*TASK BRIEF:*
The answer must consist of each line below that contains the word "index", copied in full.

------------

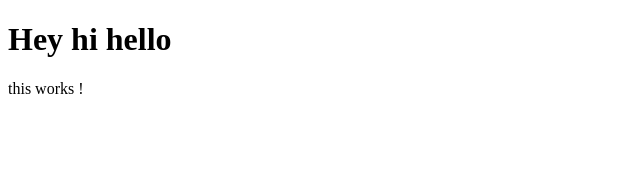
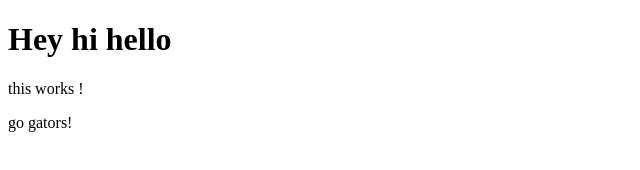
Before and after one commit to alexandersuglio/alexTestRepo, a plain HTML site: page index.html in a window 1280 px wide. Shown: the full height of the page, 0-640 px from the left. Drawn offline with Linux system fonts and the light colour scheme.

Commit message:
staged new changes

```diff
--- a/index.html
+++ b/index.html
@@ -10,5 +10,7 @@
 <h1> Hey hi hello</h1>
 <p> this works !</p>
 
+<p>go gators!</p>
+
 </body>
 </html>
```
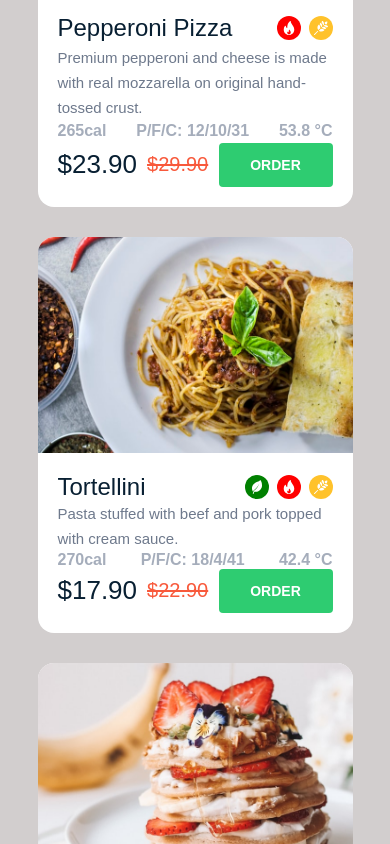
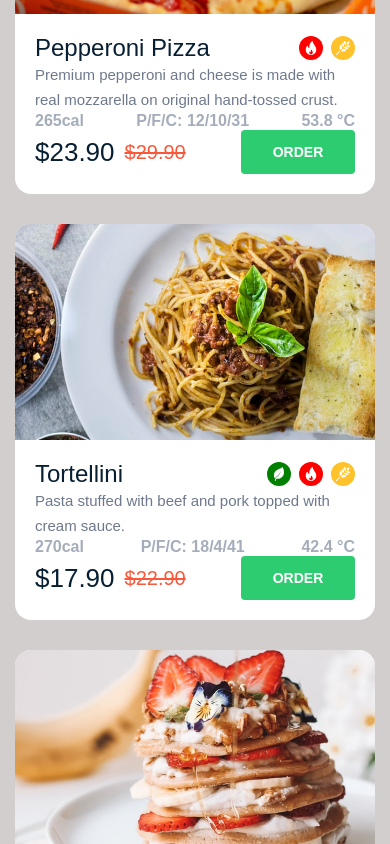
Before and after one commit to Nikusha397/react4, a React (Vite) app: page / in a window 390 px wide. Shown: the top 844 px of the page. Built offline with nearby package versions, Linux system fonts and the light colour scheme.

Commit message:
Update index.css

```diff
--- a/src/index.css
+++ b/src/index.css
@@ -6,6 +6,10 @@
 body {
   background-color: rgb(210, 206, 206);
   font-family: Arial, sans-serif;
+  height: 100vh;
+  display: flex;
+  align-items: center;
+  justify-content: center;
 }
 
 @media (max-width: 1024px) {
@@ -13,15 +17,4 @@ body {
     flex-direction: column;
     align-items: center;
   }
-
-    .food_list .card {
-    width: 90%;
-    max-width: none;
-  }
-
-  .card_image {
-    height: auto;
-    object-fit: cover;
-  }
-
 }
```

------------

*FINISHED EXERCISE:*
Before and after one commit to alexandersuglio/alexTestRepo, a plain HTML site: page index.html in a window 1280 px wide. Shown: the full height of the page, 0-640 px from the left. Drawn offline with Linux system fonts and the light colour scheme.
--- a/index.html
+++ b/index.html
Update index.css
--- a/src/index.css
+++ b/src/index.css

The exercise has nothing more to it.